Former StoryCorps Facilitator and Pat Estess and her husband Gene Estess came to the StoryBooth in Foley Square to talk about Gene’s remarkable metamorphosis over the years.
“Early on I was a very spoiled child. I grew up with a mother and father who were very generous. My father was orphaned at a young age and wanted to give me everything that he never had. My mother came from opulence – opulent for Iowa. Which gave me a slanted view of what life should be. I went (to school) with sort of an attitude. An attitude that I was better than, that I could get away with anything – and did.”
It was in Gene’s special relationship with is grandfather where his transformation began. “As a young man I was in business with my father, and my grandfather would jump into my office at will. He was someone I could share my feelings with. He became the light of my life, (and) he had a very generous soul. When his children used to come to him and say, ‘Dad, I want to go to the movies tonight and I need a nickel’ he would reach in his pocket and pull out a whole bunch of change and say ‘take what you want’. I got a flavor from him of giving and sharing. He gave to the community, he acted as their guarantor to banks. A lot of people were beholden to him. It’s not that he was the richest man in the world. It was that his word was his bond.”
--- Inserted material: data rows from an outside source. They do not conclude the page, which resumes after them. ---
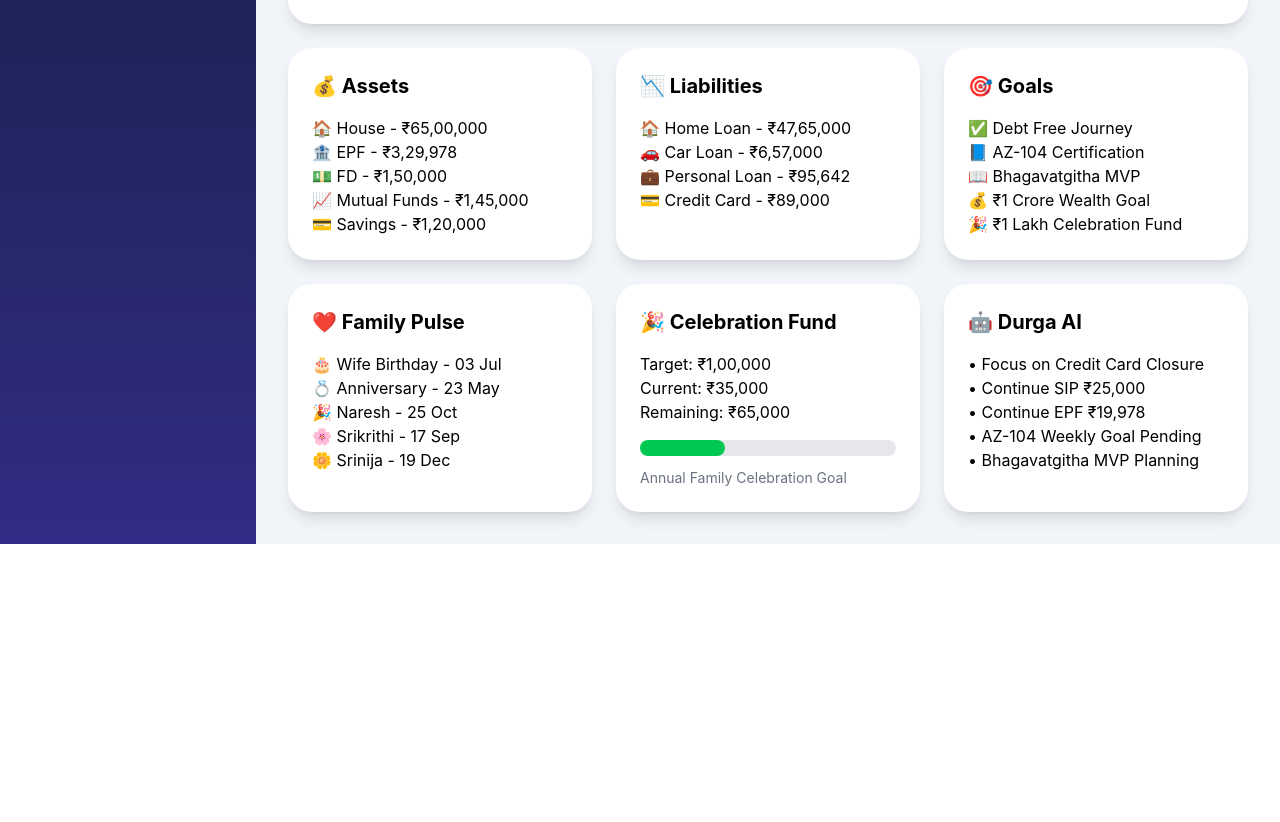
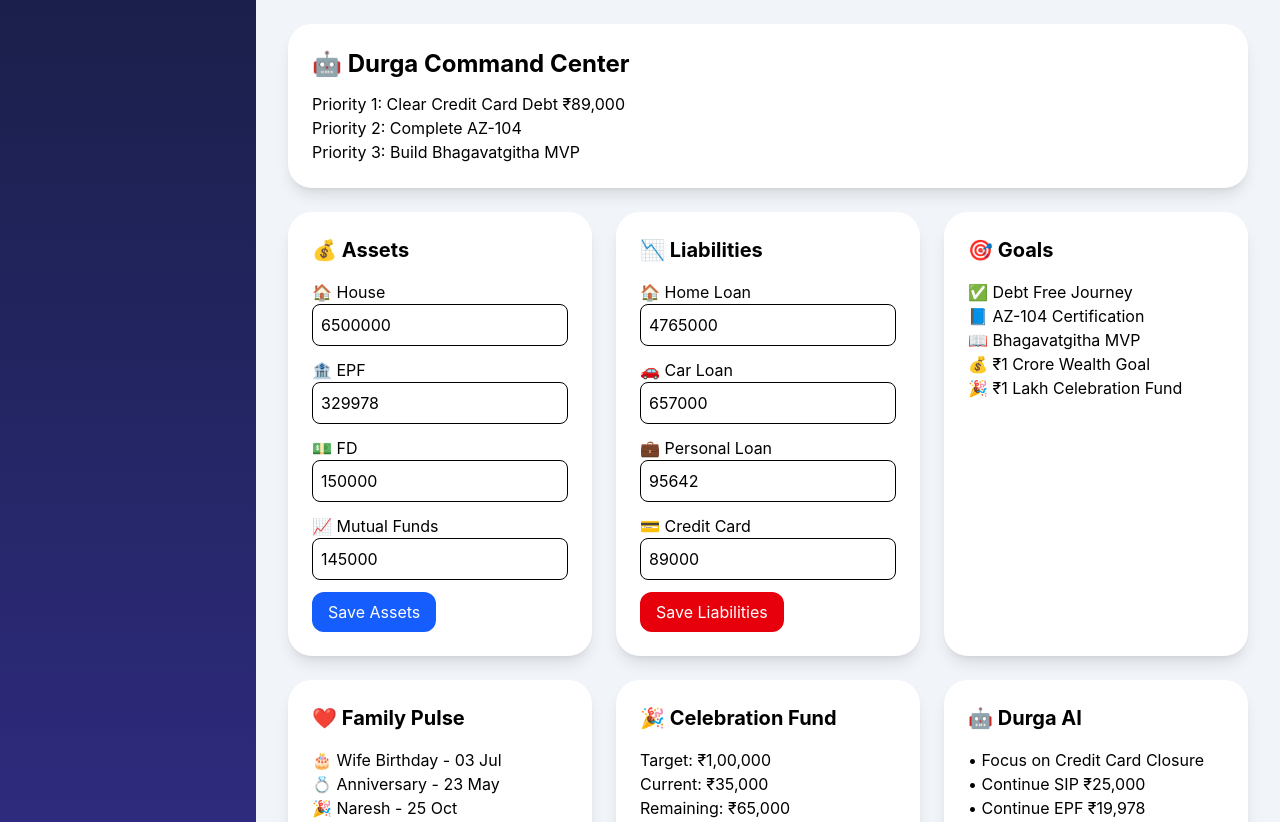
Before and after one commit to nareshphani610/NareshOS, a React app: page / in a window 1280 px wide. Shown: the part 556-1378 px from the top of the page. Before the commit the page ends 1100 px from the top, so only its background shows below. Built offline with nearby package versions, Linux system fonts and the light colour scheme; the HTML template or start-up script is replaced by a standard one.

Commit message:
NareshOS v1.0 Auto Net Worth Working

```diff
--- a/src/App.jsx
+++ b/src/App.jsx
@@ -1,13 +1,17 @@
 import Sidebar from "./components/Sidebar";
+import DateTimeCard from "./components/DateTimeCard";
 import KPICards from "./components/KPICards";
 import DurgaPanel from "./components/DurgaPanel";
+
 import AssetsCard from "./components/AssetsCard";
 import LiabilitiesCard from "./components/LiabilitiesCard";
 import GoalsCard from "./components/GoalsCard";
+
 import FamilyCard from "./components/FamilyCard";
 import CelebrationCard from "./components/CelebrationCard";
 import DurgaAI from "./components/DurgaAI";
-import DateTimeCard from "./components/DateTimeCard";
+
+import NetWorthCard from "./components/NetWorthCard";
 
 function App() {
   return (
@@ -55,6 +59,11 @@ function App() {
 
         </div>
 
+        {/* Auto Net Worth */}
+        <div className="mt-6">
+          <NetWorthCard />
+        </div>
+
         <KPICards />
 
         <DurgaPanel />
--- a/src/components/AssetsCard.jsx
+++ b/src/components/AssetsCard.jsx
@@ -1,15 +1,80 @@
+import { useState, useEffect } from "react";
+
 function AssetsCard() {
+
+  const [house, setHouse] = useState("");
+  const [epf, setEpf] = useState("");
+  const [fd, setFd] = useState("");
+  const [mf, setMf] = useState("");
+
+  useEffect(() => {
+    setHouse(localStorage.getItem("house") || "6500000");
+    setEpf(localStorage.getItem("epf") || "329978");
+    setFd(localStorage.getItem("fd") || "150000");
+    setMf(localStorage.getItem("mf") || "145000");
+  }, []);
+
+  const saveAssets = () => {
+    localStorage.setItem("house", house);
+    localStorage.setItem("epf", epf);
+    localStorage.setItem("fd", fd);
+    localStorage.setItem("mf", mf);
+
+    alert("Assets Saved Successfully");
+  };
+
   return (
     <div className="bg-white rounded-3xl p-6 shadow-lg">
       <h2 className="text-xl font-bold mb-4">
         💰 Assets
       </h2>
 
-      <p>🏠 House - ₹65,00,000</p>
-      <p>🏦 EPF - ₹3,29,978</p>
-      <p>💵 FD - ₹1,50,000</p>
-      <p>📈 Mutual Funds - ₹1,45,000</p>
-      <p>💳 Savings - ₹1,20,000</p>
+      <div className="space-y-3">
+
+        <div>
+          <label>🏠 House</label>
+          <input
+            className="w-full border p-2 rounded-lg"
+            value={house}
+            onChange={(e) => setHouse(e.target.value)}
+          />
+        </div>
+
+        <div>
+          <label>🏦 EPF</label>
+          <input
+            className="w-full border p-2 rounded-lg"
+            value={epf}
+            onChange={(e) => setEpf(e.target.value)}
+          />
+        </div>
+
+        <div>
+          <label>💵 FD</label>
+          <input
+            className="w-full border p-2 rounded-lg"
+            value={fd}
+            onChange={(e) => setFd(e.target.value)}
+          />
+        </div>
+
+        <div>
+          <label>📈 Mutual Funds</label>
+          <input
+            className="w-full border p-2 rounded-lg"
+            value={mf}
+            onChange={(e) => setMf(e.target.value)}
+          />
+        </div>
+
+        <button
+          onClick={saveAssets}
+          className="bg-blue-600 text-white px-4 py-2 rounded-xl"
+        >
+          Save Assets
+        </button>
+
+      </div>
     </div>
   );
 }
--- a/src/components/LiabilitiesCard.jsx
+++ b/src/components/LiabilitiesCard.jsx
@@ -1,14 +1,80 @@
+import { useState, useEffect } from "react";
+
 function LiabilitiesCard() {
+
+  const [homeLoan, setHomeLoan] = useState("");
+  const [carLoan, setCarLoan] = useState("");
+  const [personalLoan, setPersonalLoan] = useState("");
+  const [creditCard, setCreditCard] = useState("");
+
+  useEffect(() => {
+    setHomeLoan(localStorage.getItem("homeLoan") || "4765000");
+    setCarLoan(localStorage.getItem("carLoan") || "657000");
+    setPersonalLoan(localStorage.getItem("personalLoan") || "95642");
+    setCreditCard(localStorage.getItem("creditCard") || "89000");
+  }, []);
+
+  const saveLiabilities = () => {
+    localStorage.setItem("homeLoan", homeLoan);
+    localStorage.setItem("carLoan", carLoan);
+    localStorage.setItem("personalLoan", personalLoan);
+    localStorage.setItem("creditCard", creditCard);
+
+    alert("Liabilities Saved Successfully");
+  };
+
   return (
     <div className="bg-white rounded-3xl p-6 shadow-lg">
       <h2 className="text-xl font-bold mb-4">
         📉 Liabilities
       </h2>
 
-      <p>🏠 Home Loan - ₹47,65,000</p>
-      <p>🚗 Car Loan - ₹6,57,000</p>
-      <p>💼 Personal Loan - ₹95,642</p>
-      <p>💳 Credit Card - ₹89,000</p>
+      <div className="space-y-3">
+
+        <div>
+          <label>🏠 Home Loan</label>
+          <input
+            className="w-full border p-2 rounded-lg"
+            value={homeLoan}
+            onChange={(e) => setHomeLoan(e.target.value)}
+          />
+        </div>
+
+        <div>
+          <label>🚗 Car Loan</label>
+          <input
+            className="w-full border p-2 rounded-lg"
+            value={carLoan}
+            onChange={(e) => setCarLoan(e.target.value)}
+          />
+        </div>
+
+        <div>
+          <label>💼 Personal Loan</label>
+          <input
+            className="w-full border p-2 rounded-lg"
+            value={personalLoan}
+            onChange={(e) => setPersonalLoan(e.target.value)}
+          />
+        </div>
+
+        <div>
+          <label>💳 Credit Card</label>
+          <input
+            className="w-full border p-2 rounded-lg"
+            value={creditCard}
+            onChange={(e) => setCreditCard(e.target.value)}
+          />
+        </div>
+
+        <button
+          onClick={saveLiabilities}
+          className="bg-red-600 text-white px-4 py-2 rounded-xl"
+        >
+          Save Liabilities
+        </button>
+
+      </div>
     </div>
   );
 }
--- /dev/null
+++ b/src/components/NetWorthCard.jsx
@@ -0,0 +1,45 @@
+import { useState, useEffect } from "react";
+
+function NetWorthCard() {
+  const [netWorth, setNetWorth] = useState(0);
+
+  const calculateNetWorth = () => {
+    const house = parseFloat(localStorage.getItem("house") || 6500000);
+    const epf = parseFloat(localStorage.getItem("epf") || 329978);
+    const fd = parseFloat(localStorage.getItem("fd") || 150000);
+    const mf = parseFloat(localStorage.getItem("mf") || 145000);
+
+    const homeLoan = parseFloat(localStorage.getItem("homeLoan") || 4765000);
+    const carLoan = parseFloat(localStorage.getItem("carLoan") || 657000);
+    const personalLoan = parseFloat(localStorage.getItem("personalLoan") || 95642);
+    const creditCard = parseFloat(localStorage.getItem("creditCard") || 89000);
+
+    const totalAssets = house + epf + fd + mf;
+    const totalLiabilities =
+      homeLoan + carLoan + personalLoan + creditCard;
+
+    setNetWorth(totalAssets - totalLiabilities);
+  };
+
+  useEffect(() => {
+    calculateNetWorth();
+  }, []);
+
+  return (
+    <div className="bg-blue-500 text-white p-5 rounded-3xl">
+      <h3 className="text-lg font-semibold">
+        Auto Net Worth
+      </h3>
+
+      <h2 className="text-3xl font-bold mt-2">
+        ₹{netWorth.toLocaleString("en-IN")}
+      </h2>
+
+      <p className="mt-2 text-sm">
+        Assets - Liabilities
+      </p>
+    </div>
+  );
+}
+
+export default NetWorthCard;
```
Despite his grandfather’s influence, Gene still had some growing up to do. “I happened to be at the Rock Island train station with my aunt Harriet. She heard me say something derogatory to one of the red caps and said, ‘How dare you speak to another human being that way.’ Having Harriet, who I really did admire, speak to me that way in that tone of voice brought me up short and was sort of the forerunner for what I ended up being. That was certainly a turning point.”
After college and a stint working for his father, Gene moved to New York to start a career on Wall Street. He found the work unsatisfying, and with Pat’s support and encouragement began for a search for a new career path.
One day while walking through Grand Central Station he and Pat noticed a woman with a black poodle dog chained around her waist. The next night when Gene went to the station to pick up Pat, he saw the same woman. Gene introduced himself and discovered that her name was Patricia, her dog’s name was Ebony, and they were homeless. “She became such a part of my heart, she became the start of the car so to speak.” For the next few months Gene gave her enough money for housing. But the chance meeting would lead Gene to connect to the Jericho Project organization which provides permanent housing and rehabilitation for addicted men and women. The project’s mission made an impression, enough for Gene to rededicate his life to it. Gene served as its Executive Director for 20 years. On finding his calling, Gene says, “The first day it fit me like a glove. I had no background in social services, but I believed in it. I saw the efforts that went in it and saw what came out the other end, and that was people (the homeless) who really had it together.”
“I can remember coming to the kids and saying ‘I’m leaving Wall Street and I’m going into the social services.’” Out of all of them, only their youngest questioned it concerned whether or not she would be able finish college. Gene and Pat vowed she would, and Gene never looked back. Perhaps the greatest testament to Gene’s courageous change of heart and career lies within his legacy, all his children consider him an inspiration and all have chosen careers at non-profits.